*YOUR ASSIGNMENT*
Go through the data underneath and report how many lines hold the string "figure", giving only the number.
[GIVEN DATA Boundary: Start]
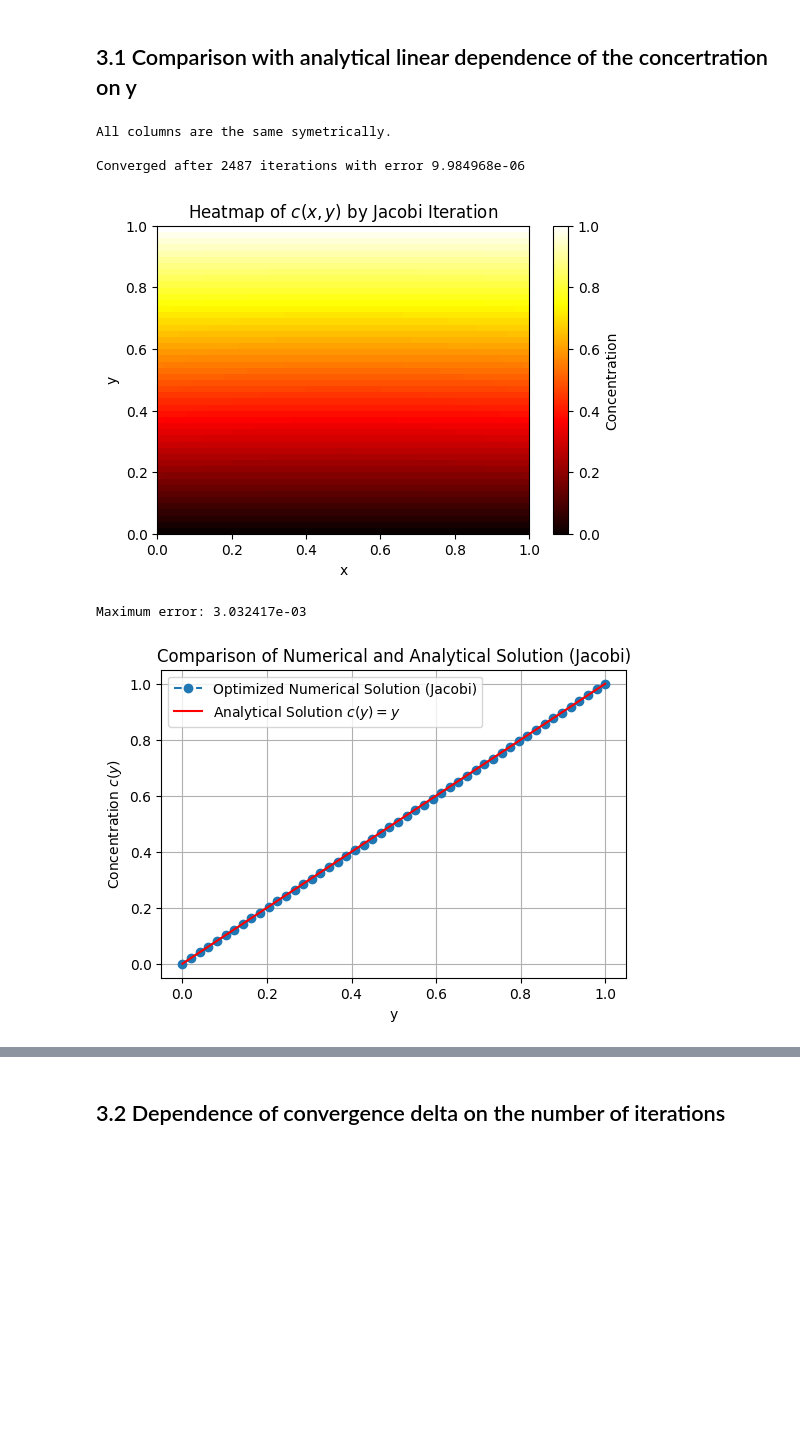
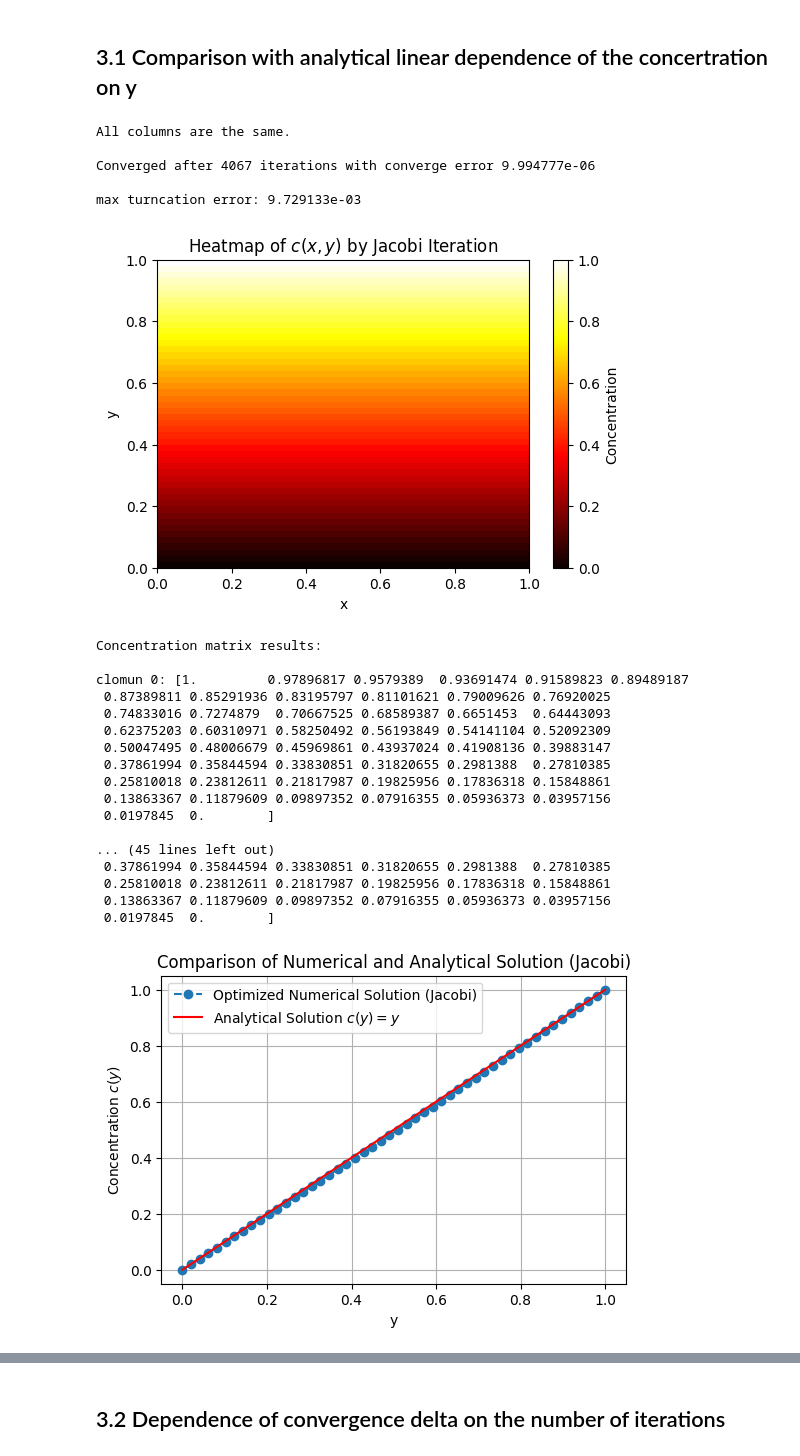
Before and after one commit to matijsv/scicomp_22, a Jupyter notebook: presentation.ipynb, the cells around one changed output, grey strips where cells are left out. Cells and saved outputs as stored; diff of their text form; code cells hidden in the pictures; blank space fills up the shorter version.

Commit message:
fix periodic left and right boundaries

```diff
--- a/presentation.ipynb
+++ b/presentation.ipynb
@@ -18,48 +18,74 @@ import src.time_indep_algorithm as tia
 # run the Jacobi iteration
 optimized_concentration, iteration, delta, _ = tia.jacobi_parallel()
 
 # check each column is the same symetrically
-for i in range(1, optimized_concentration.shape[1] // 2):
-    np.allclose(optimized_concentration[:, i], optimized_concentration[:, -i])
-print("All columns are the same symetrically. \n")
-print(f"Converged after {iteration} iterations with error {delta:.6e} \n")
+for i in range(1, optimized_concentration.shape[1]):
+    np.allclose(optimized_concentration[:, i], optimized_concentration[:, 0])
+print("All columns are the same. \n")
+print(f"Converged after {iteration} iterations with converge error {delta:.6e} \n")
+c_y_numerical_optimized = np.mean(optimized_concentration, axis=1)
+y_values_optimized = np.linspace(1, 0, len(c_y_numerical_optimized))
+
+# calculate the maximum error
+max_error_optimized = np.max(np.abs(c_y_numerical_optimized - y_values_optimized))
+print(f"max turncation error: {max_error_optimized:.6e} \n")
 
 # plot the heatmap of the optimized concentration
 plt.figure(figsize=(6, 4))
-plt.imshow(optimized_concentration, cmap="hot", aspect="auto", origin="upper",extent=[0, 1, 1, 0])
+plt.imshow(optimized_concentration, cmap="hot", aspect="auto", origin="lower",extent=[0, 1, 1, 0])
 plt.colorbar(label="Concentration")
 plt.xlabel("x")
 plt.ylabel("y")
 plt.title("Heatmap of $c(x, y)$ by Jacobi Iteration")
 plt.gca().invert_yaxis()  # invert y-axis to match the analytical solution
 plt.savefig("./fig/heatmap_jacobi.png")
 plt.show()
 
-c_y_numerical_optimized = np.mean(optimized_concentration, axis=1)
-y_values_optimized = np.linspace(0, 1, len(c_y_numerical_optimized))
-
-# calculate the maximum error
-max_error_optimized = np.max(np.abs(c_y_numerical_optimized - y_values_optimized))
-print(f"Maximum error: {max_error_optimized:.6e}")
+# print the concertration matrix results
+print("Concentration matrix results: \n")
+print(f"clomun 0: {optimized_concentration[:, 0]} \n")
+print(f"clomun 1: {optimized_concentration[:, 1]} \n")
+print(f"clomun 2: {optimized_concentration[:, 2]} \n")
+print(f"clomun -1: {optimized_concentration[:, -1]} \n")
+print(f"clomun -2: {optimized_concentration[:, -2]} \n")
+print(f"clomun -3: {optimized_concentration[:, -3]} \n")
 
 # plot the numerical solution
 plt.figure(figsize=(6, 4))
 plt.plot(y_values_optimized, c_y_numerical_optimized, label="Optimized Numerical Solution (Jacobi)", linestyle="--", marker="o")
 plt.plot(y_values_optimized, y_values_optimized, label="Analytical Solution $c(y) = y$", linestyle="-", color="r")
 plt.xlabel("y")
 plt.ylabel("Concentration $c(y)$")
 plt.legend()
 plt.title("Comparison of Numerical and Analytical Solution (Jacobi)")
 plt.grid(True)
 plt.savefig("./fig/numerical_vs_analytical_jacobi.png")
 plt.show()
 # %% [output]
-All columns are the same symetrically.
+All columns are the same.
 
-Converged after 2487 iterations with error 9.984968e-06
+Converged after 4067 iterations with converge error 9.994777e-06
+
+max turncation error: 9.729133e-03
 [figure]
-Maximum error: 3.032417e-03
+Concentration matrix results:
+
+clomun 0: [1.         0.97896817 0.9579389  0.93691474 0.91589823 0.89489187
+ 0.87389811 0.85291936 0.83195797 0.81101621 0.79009626 0.76920025
+ 0.74833016 0.7274879  0.70667525 0.68589387 0.6651453  0.64443093
+ 0.62375203 0.60310971 0.58250492 0.56193849 0.54141104 0.52092309
+ 0.50047495 0.48006679 0.45969861 0.43937024 0.41908136 0.39883147
+ 0.37861994 0.35844594 0.33830851 0.31820655 0.2981388  0.27810385
+ 0.25810018 0.23812611 0.21817987 0.19825956 0.17836318 0.15848861
+ 0.13863367 0.11879609 0.09897352 0.07916355 0.05936373 0.03957156
+ 0.0197845  0.        ]
+
+... (45 lines left out)
+ 0.37861994 0.35844594 0.33830851 0.31820655 0.2981388  0.27810385
+ 0.25810018 0.23812611 0.21817987 0.19825956 0.17836318 0.15848861
+ 0.13863367 0.11879609 0.09897352 0.07916355 0.05936373 0.03957156
+ 0.0197845  0.        ]
-[figure, old version]
+[figure, new version]
 # %%
 # run the Gauss-Seidel iteration
 optimized_concentration, iteration, delta, _ = tia.gauss_seidel_seq()
```
Also changed, not shown: parts of 3 cells of this notebook, 8 other files.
[GIVEN DATA Boundary: End]
*ANSWER SPACE*
5